- Telling an anecdote where the speaker tells a sequence of events that build up going one after the other can be extremely effective if you know how to pace your voice. It amazed me how Glass told a 40 second anecdote of how he woke up and went to the kitchen. Was it boring? Surprisingly... not at all! We should always remember that the human mind enjoys sequence as it creates suspense.
- Anecdotes are just plain statements set on the table if you don't add a reflection at the end. Reflecting on the subject adds value, tone and originality. I had never noticed how in E entertainment television there are multiple programs such as Chelsea lately, E news, the soup and others that cover the same exact story but they all attract different publics because the anchors appeal to it in different ways, putting their personality, view and opinion into each story.
This is a component I was completely excluding from my work and will have to add in order to connect better to my public and make STORY TIME original. This applies when writing articles as well given that many times we read from a certain blog or publisher seeking for their own perspective on the subject even though we know what it is about.

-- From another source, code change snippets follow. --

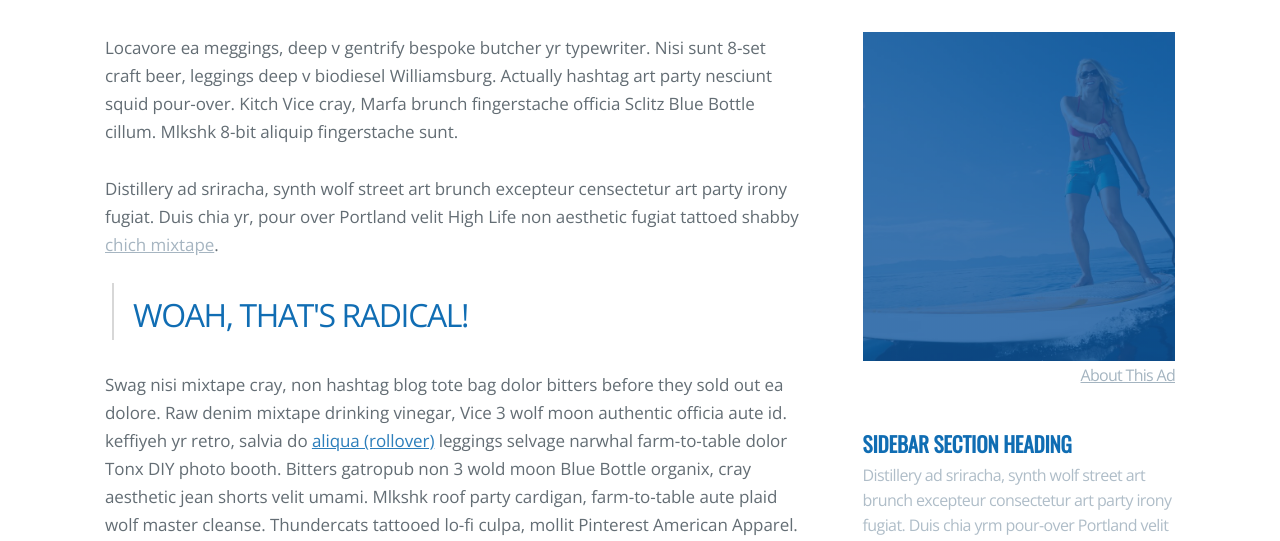
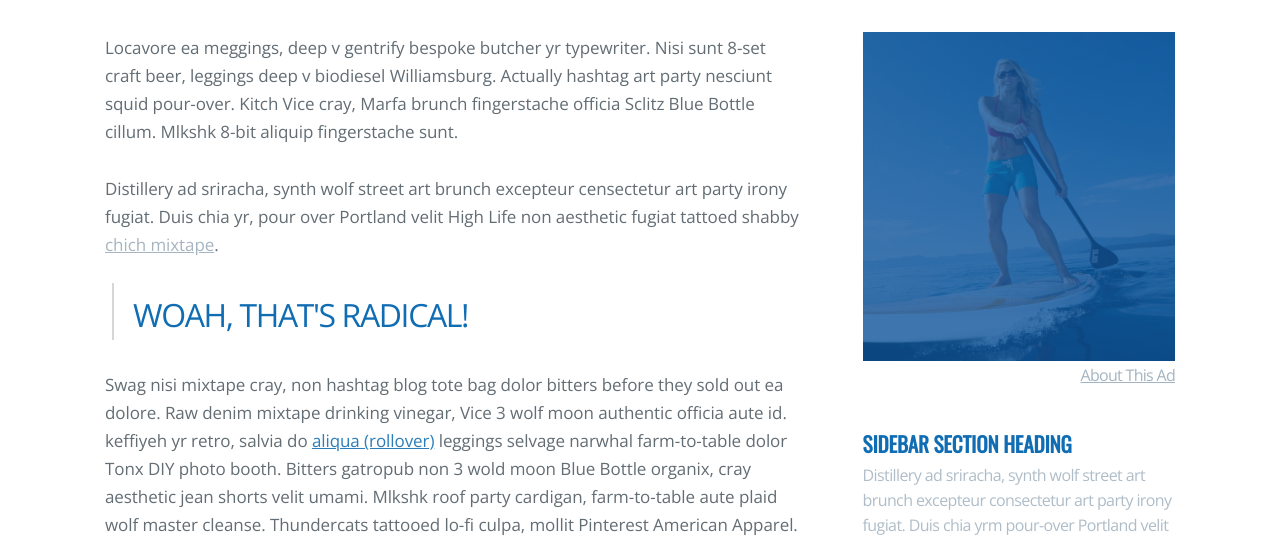
Before and after one commit to MarkLyck/TIY-day05, a plain HTML site: page index.html in a window 1280 px wide. Shown: the part 830-1371 px from the top of the page. Drawn offline with nearby package versions, Linux system fonts and the light colour scheme.

Commit message:
Improved ad image

```diff
--- a/main.css
+++ b/main.css
@@ -310,7 +310,7 @@ main {
   background: linear-gradient(
       rgba(15, 84, 156, 0.8),
       rgba(15, 84, 156, 0.8)
-    ), url("images/ad.jpg") center;
+    ), url("images/ad-image.jpg") center;
   -webkit-background-size: cover;
   -moz-background-size: cover;
   -o-background-size: cover;
```
Also changed, not shown: images/ad-image.jpg (added), 1 other file.
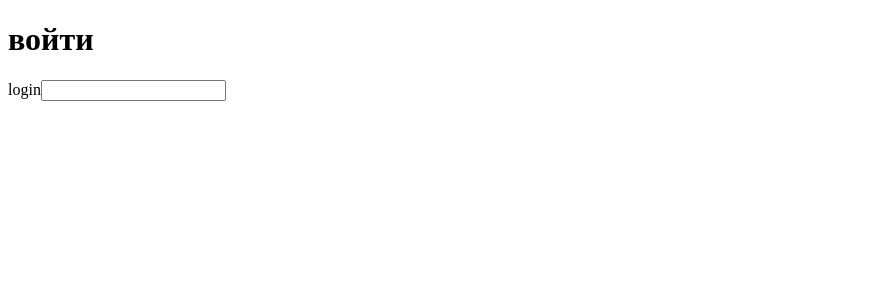
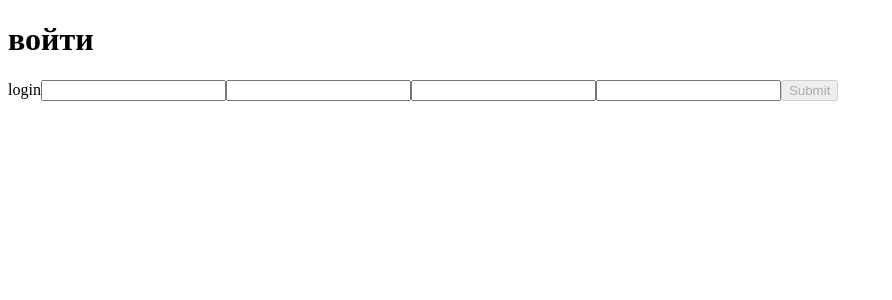
Before and after one commit to Musagigi/counter, a React app: page /login in a window 1280 px wide. Shown: the top 300 px of the page, without its empty margins (0-892 px from the left). Built offline with nearby package versions, Linux system fonts and the light colour scheme.

Commit message:
добавил поля email,pass,conPass для формы регистрации

```diff
--- a/src/components/login/Login.tsx
+++ b/src/components/login/Login.tsx
@@ -1,19 +1,84 @@
-import { useForm, SubmitHandler } from "react-hook-form";
+import { useForm, SubmitHandler, FieldValues } from "react-hook-form";
 
 interface IFormInput {
   login: string;
+  email: string;
+  password: string;
+  confirmPassword: string;
 }
 
 export const Login = () => {
-  const { register, handleSubmit } = useForm<IFormInput>();
-  const dataForSubmit: SubmitHandler<IFormInput> = (data) => console.log(data);
+  const {
+    register,
+    handleSubmit,
+    reset,
+    getValues,
+    formState: { errors, isValid },
+  } = useForm<IFormInput>({ mode: "onBlur" });
+
+  const onSubmit: SubmitHandler<IFormInput> = (data) => {
+    console.log(data);
+    reset();
+  };
 
   return (
     <>
       <h1>войти</h1>
-      <form onSubmit={handleSubmit(dataForSubmit)}>
+      <form onSubmit={handleSubmit(onSubmit)}>
         <label>login</label>
-        <input {...register("login")} />
+        <input
+          {...register("login", {
+            required: {
+              value: true,
+              message: "заполните поле",
+            },
+            maxLength: {
+              value: 15,
+              message: "максимальная длина поля 15 символов",
+            },
+          })}
+        />
+        {errors?.login && <p>{`${errors.login.message}`}</p>}
+        <input
+          {...register("email", {
+            required: {
+              value: true,
+              message: "заполните поле",
+            },
+          })}
+        />
+        {errors?.email && <p>{`${errors.email.message}`}</p>}
+        <input
+          {...register("password", {
+            required: {
+              value: true,
+              message: "заполните поле",
+            },
+            minLength: {
+              value: 8,
+              message: "Длина пароля должна быть больше 8 символов",
+            },
+          })}
+        />
+        {errors?.password && <p>{`${errors.password.message}`}</p>}
+        <input
+          {...register("confirmPassword", {
+            required: {
+              value: true,
+              message: "заполните поле",
+            },
+            validate: (value) => {
+              return value === getValues("password") || "пароль не совпадает";
+            },
+          })}
+        />
+        {errors?.confirmPassword && (
+          <p>{`${errors.confirmPassword.message}`}</p>
+        )}
+        <input
+          type="submit"
+          disabled={!isValid}
+        />
       </form>
     </>
   );
```
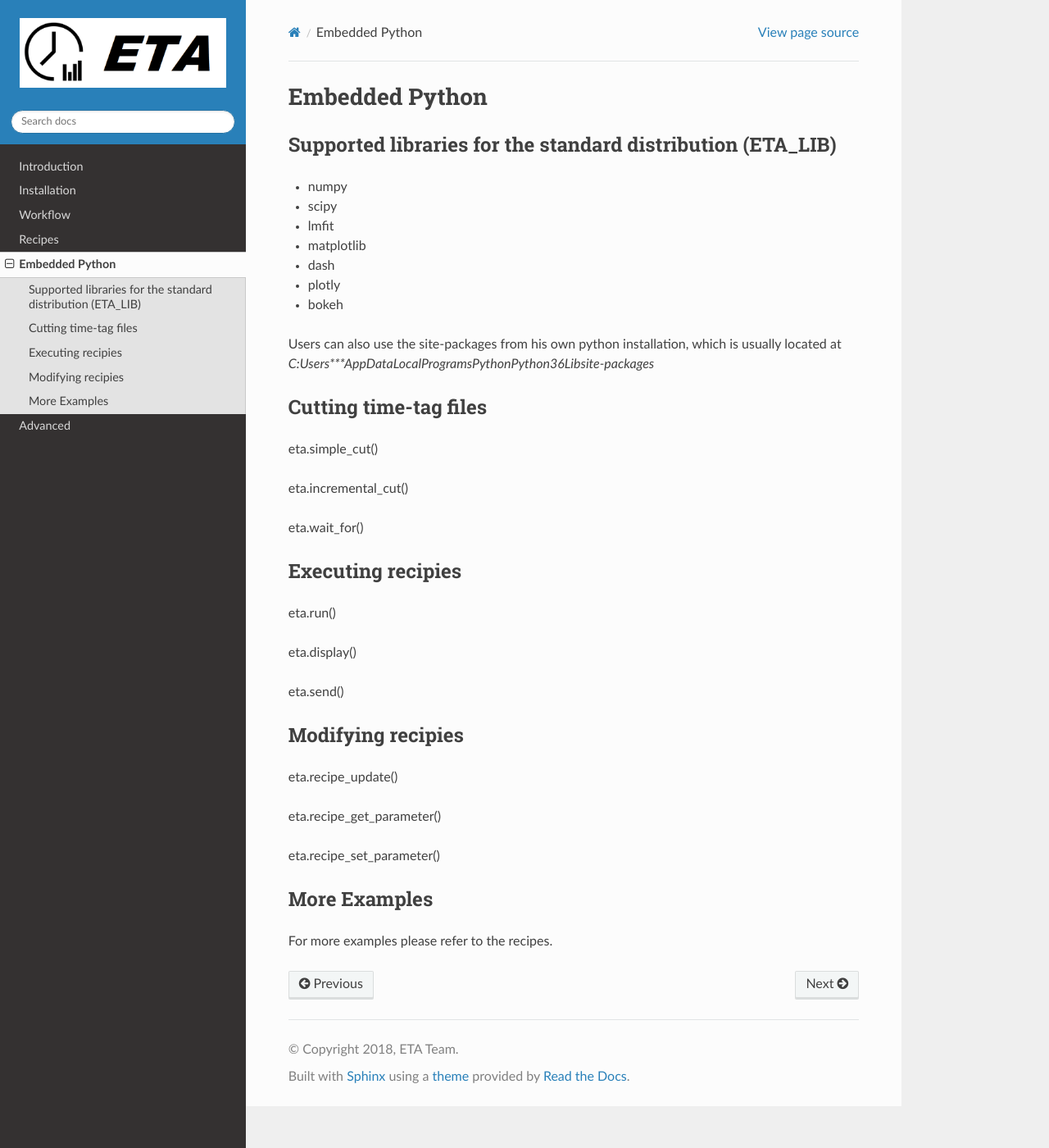
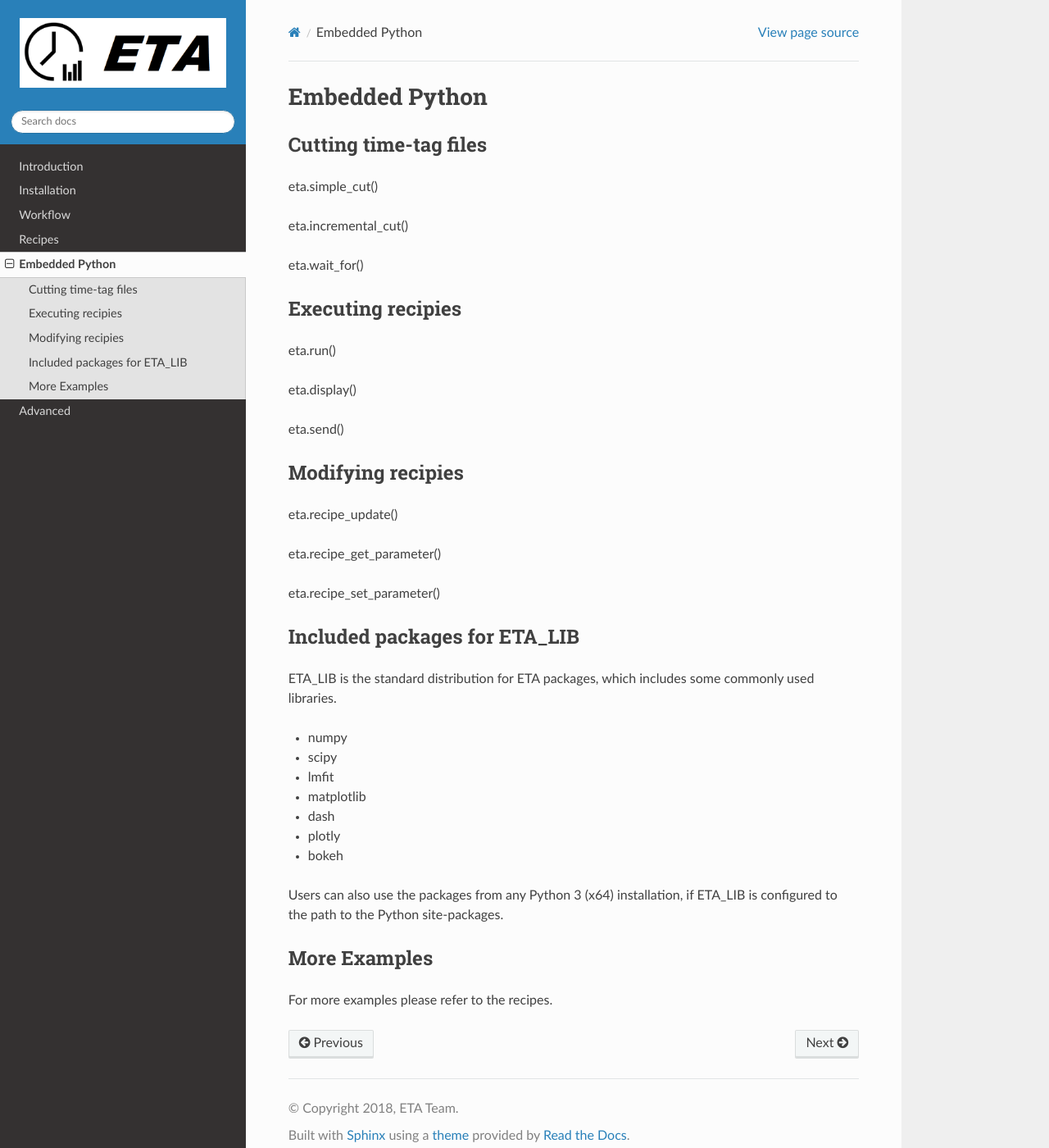
Before and after one commit to timetag/timetag.github.io, a Sphinx documentation site: the page built from docs/python.rst, in a window 1280 px wide and 1400 px high. Shown: the whole window at 82% size. Built offline with Sphinx 7.4.7 and the Read the Docs theme 2.0.0, drawn with Linux system fonts in a browser that asks for light colours.

Commit message:
Update python.rst

```diff
--- a/docs/python.rst
+++ b/docs/python.rst
@@ -1,19 +1,6 @@
 Embedded Python
 ===============================
 
-Supported libraries for the standard distribution (ETA_LIB)
------
-
-- numpy
-- scipy
-- lmfit
-- matplotlib
-- dash
-- plotly
-- bokeh
-
-Users can also use the site-packages from his own python installation,
-which is usually located at `C:\Users\***\AppData\Local\Programs\Python\Python36\Lib\site-packages`
 
 Cutting time-tag files
 -----
@@ -42,6 +29,20 @@ eta.recipe_get_parameter()
 
 eta.recipe_set_parameter()
 
+Included packages for ETA_LIB
+-----
+
+ETA_LIB is the standard distribution for ETA packages, which includes some commonly used libraries.
+
+- numpy
+- scipy
+- lmfit
+- matplotlib
+- dash
+- plotly
+- bokeh
+
+Users can also use the packages from any Python 3 (x64) installation, if ETA_LIB is configured to the path to the Python site-packages.
 
 More Examples
 -----
```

As a succesful speaker Ira was able to give direct and natural advice on reporting. Yet, glass highlights that he wasn't a great "story teller" from the start and in order to lead national radio shows and his own program (This American Life) he spent years releasing hundreds of stories and producing ballistically.
It is important not to give up. For my own ten minute ted talk, practice will make perfect but what will make my talk truly powerful will be how deep I can get into reflecting from the anecdotes I choose to share.
“What nobody tells people who are beginners — and I really wish someone had told this to me . . .
is that all of us who do creative work, we get into it because we have good taste. But there is this gap. For the first couple years you make stuff, and it’s just not that good. It’s trying to be good, it has potential, but it’s not.
But your taste, the thing that got you into the game, is still killer. And your taste is why your work disappoints you. A lot of people never get past this phase. They quit. Most people I know who do interesting, creative work went through years of this. We know our work doesn’t have this special thing that we want it to have. We all go through this. And if you are just starting out or you are still in this phase, you gotta know it’s normal and the most important thing you can do is do a lot of work. Put yourself on a deadline so that every week you will finish one story.
It is only by going through a volume of work that you will close that gap, and your work will be as good as your ambitions. And I took longer to figure out how to do this than anyone I’ve ever met. It’s gonna take awhile. It’s normal to take awhile. You’ve just gotta fight your way through.”-Ira Glass”
― Ira Glass